── Data provided

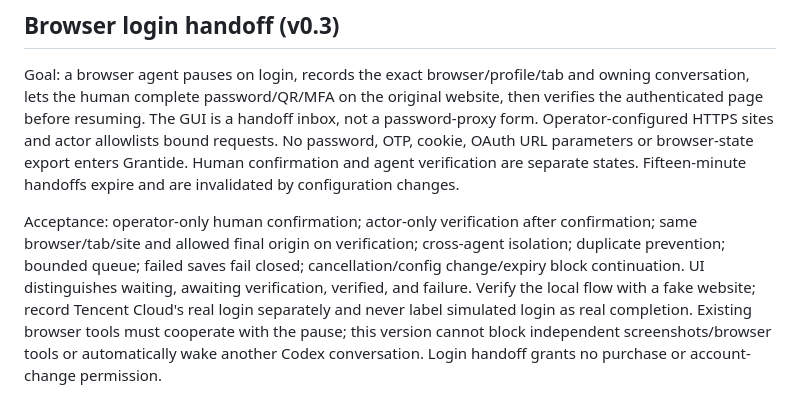
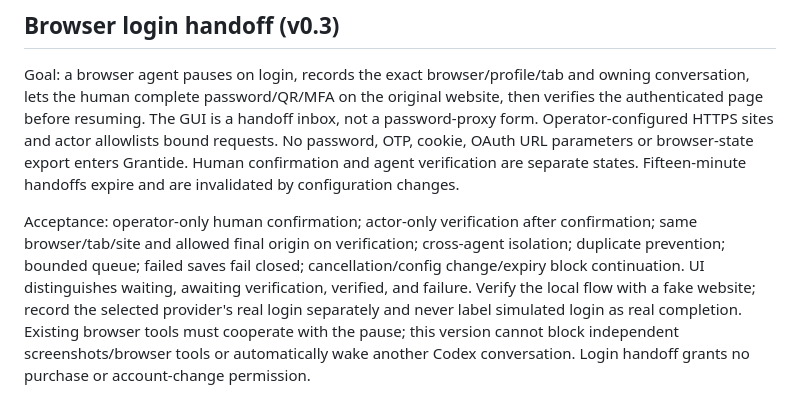
Before and after one commit to Sehlani042/grantide, a Markdown page: PRD.md, the part around the change. Drawn GitHub-style.

```diff
--- a/PRD.md
+++ b/PRD.md
@@ -33,4 +33,4 @@ Acceptance: separate operator authentication for entry; cross-agent status isola
 ## Browser login handoff (v0.3)
 Goal: a browser agent pauses on login, records the exact browser/profile/tab and owning conversation, lets the human complete password/QR/MFA on the original website, then verifies the authenticated page before resuming. The GUI is a handoff inbox, not a password-proxy form. Operator-configured HTTPS sites and actor allowlists bound requests. No password, OTP, cookie, OAuth URL parameters or browser-state export enters Grantide. Human confirmation and agent verification are separate states. Fifteen-minute handoffs expire and are invalidated by configuration changes.
 
-Acceptance: operator-only human confirmation; actor-only verification after confirmation; same browser/tab/site and allowed final origin on verification; cross-agent isolation; duplicate prevention; bounded queue; failed saves fail closed; cancellation/config change/expiry block continuation. UI distinguishes waiting, awaiting verification, verified, and failure. Verify the local flow with a fake website; record Tencent Cloud's real login separately and never label simulated login as real completion. Existing browser tools must cooperate with the pause; this version cannot block independent screenshots/browser tools or automatically wake another Codex conversation. Login handoff grants no purchase or account-change permission.
+Acceptance: operator-only human confirmation; actor-only verification after confirmation; same browser/tab/site and allowed final origin on verification; cross-agent isolation; duplicate prevention; bounded queue; failed saves fail closed; cancellation/config change/expiry block continuation. UI distinguishes waiting, awaiting verification, verified, and failure. Verify the local flow with a fake website; record the selected provider's real login separately and never label simulated login as real completion. Existing browser tools must cooperate with the pause; this version cannot block independent screenshots/browser tools or automatically wake another Codex conversation. Login handoff grants no purchase or account-change permission.
```
Also changed, not shown: NOW.md (+2 -2 lines).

────

Task brief: Scan the entries above and copy each line where "page" occurs.

Written answer:
Before and after one commit to Sehlani042/grantide, a Markdown page: PRD.md, the part around the change. Drawn GitHub-style.
 Goal: a browser agent pauses on login, records the exact browser/profile/tab and owning conversation, lets the human complete password/QR/MFA on the original website, then verifies the authenticated page before resuming. The GUI is a handoff inbox, not a password-proxy form. Operator-configured HTTPS sites and actor allowlists bound requests. No password, OTP, cookie, OAuth URL parameters or browser-state export enters Grantide. Human confirmation and agent verification are separate states. Fifteen-minute handoffs expire and are invalidated by configuration changes.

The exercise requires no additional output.